[Records contained in a dataset]
○ ○ ○
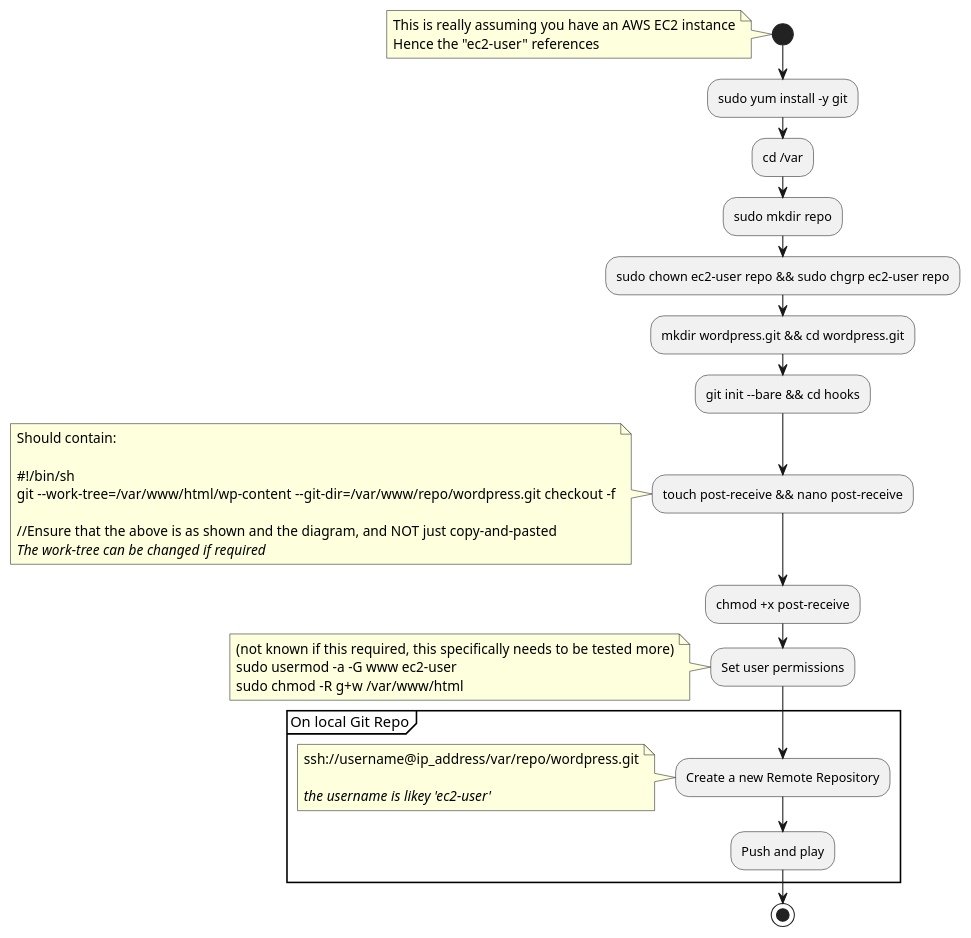
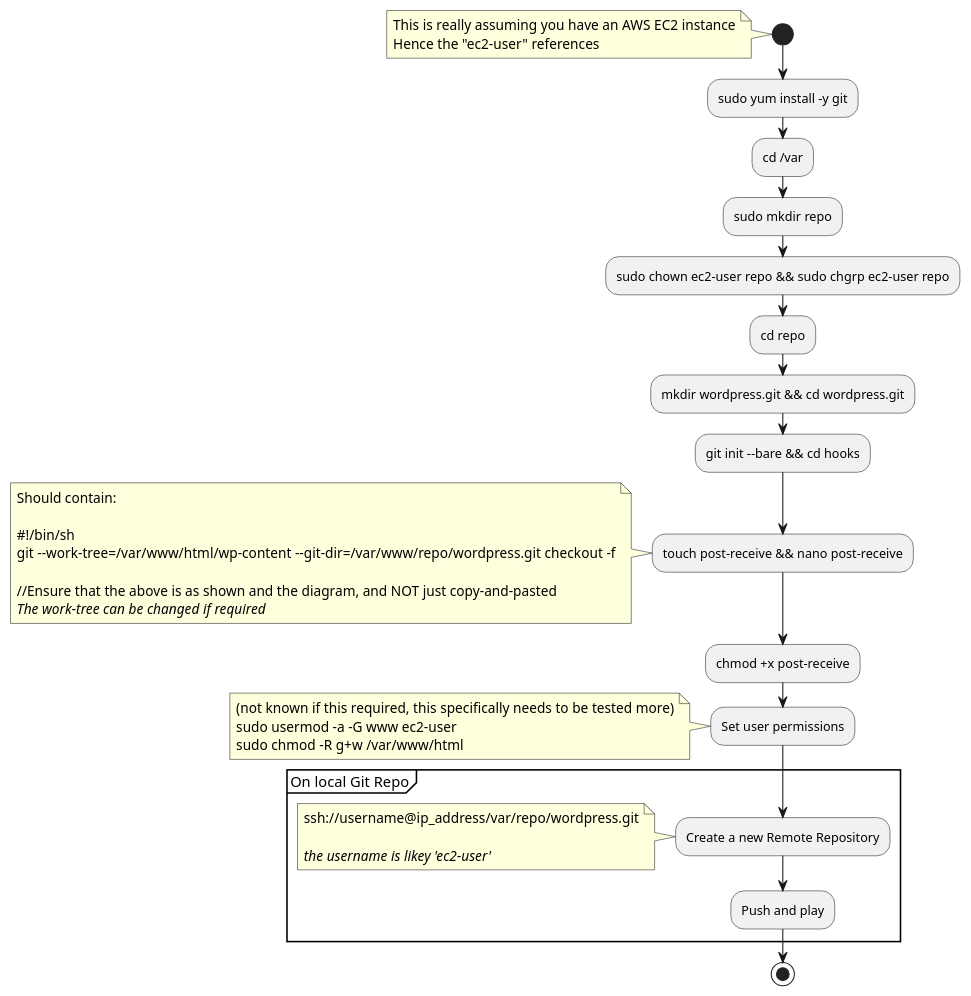
The diagram in dev-ops/Creating a Remote Git Repo.plantuml (absolve-dev/project-absol), drawn with PlantUML before and after one commit.

Commit message:
bug - create remote git repo is missing a cd command when making git directory

```diff
--- a/dev-ops/Creating a Remote Git Repo.plantuml
+++ b/dev-ops/Creating a Remote Git Repo.plantuml
@@ -1,41 +1,42 @@
 @startuml
 start
   note
     This is really assuming you have an AWS EC2 instance
     Hence the "ec2-user" references
   end note
 :sudo yum install -y git;
 :cd /var;
 :sudo mkdir repo;
 :sudo chown ec2-user repo && sudo chgrp ec2-user repo;
+:cd repo;
 :mkdir wordpress.git && cd wordpress.git;
 :git init --bare && cd hooks;
 :touch post-receive && nano post-receive;
   note
     Should contain:
 
     ~#!/bin/sh
     git ~--work-tree=/var/www/html/wp-content --git-dir=/var/www/repo/wordpress.git checkout -f
 
     //Ensure that the above is as shown and the diagram, and NOT just copy-and-pasted
     //The work-tree can be changed if required//
   end note
 :chmod +x post-receive;
 :Set user permissions;
 note
   (not known if this required, this specifically needs to be tested more)
   sudo usermod -a -G www ec2-user
   sudo chmod -R g+w /var/www/html
 end note
 partition "On local Git Repo"{
   :Create a new Remote Repository;
     note
       ssh://username@ip_address/var/repo/wordpress.git
 
       //the username is likey 'ec2-user'//
     end note
   :Push and play;
 }
 stop
 
 @enduml
```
○ ○ ○
▶ [Problem details] Among the records above, find the lines where the word "diagram" appears and copy them.

▶ [Output of the task]
The diagram in dev-ops/Creating a Remote Git Repo.plantuml (absolve-dev/project-absol), drawn with PlantUML before and after one commit.
     //Ensure that the above is as shown and the diagram, and NOT just copy-and-pasted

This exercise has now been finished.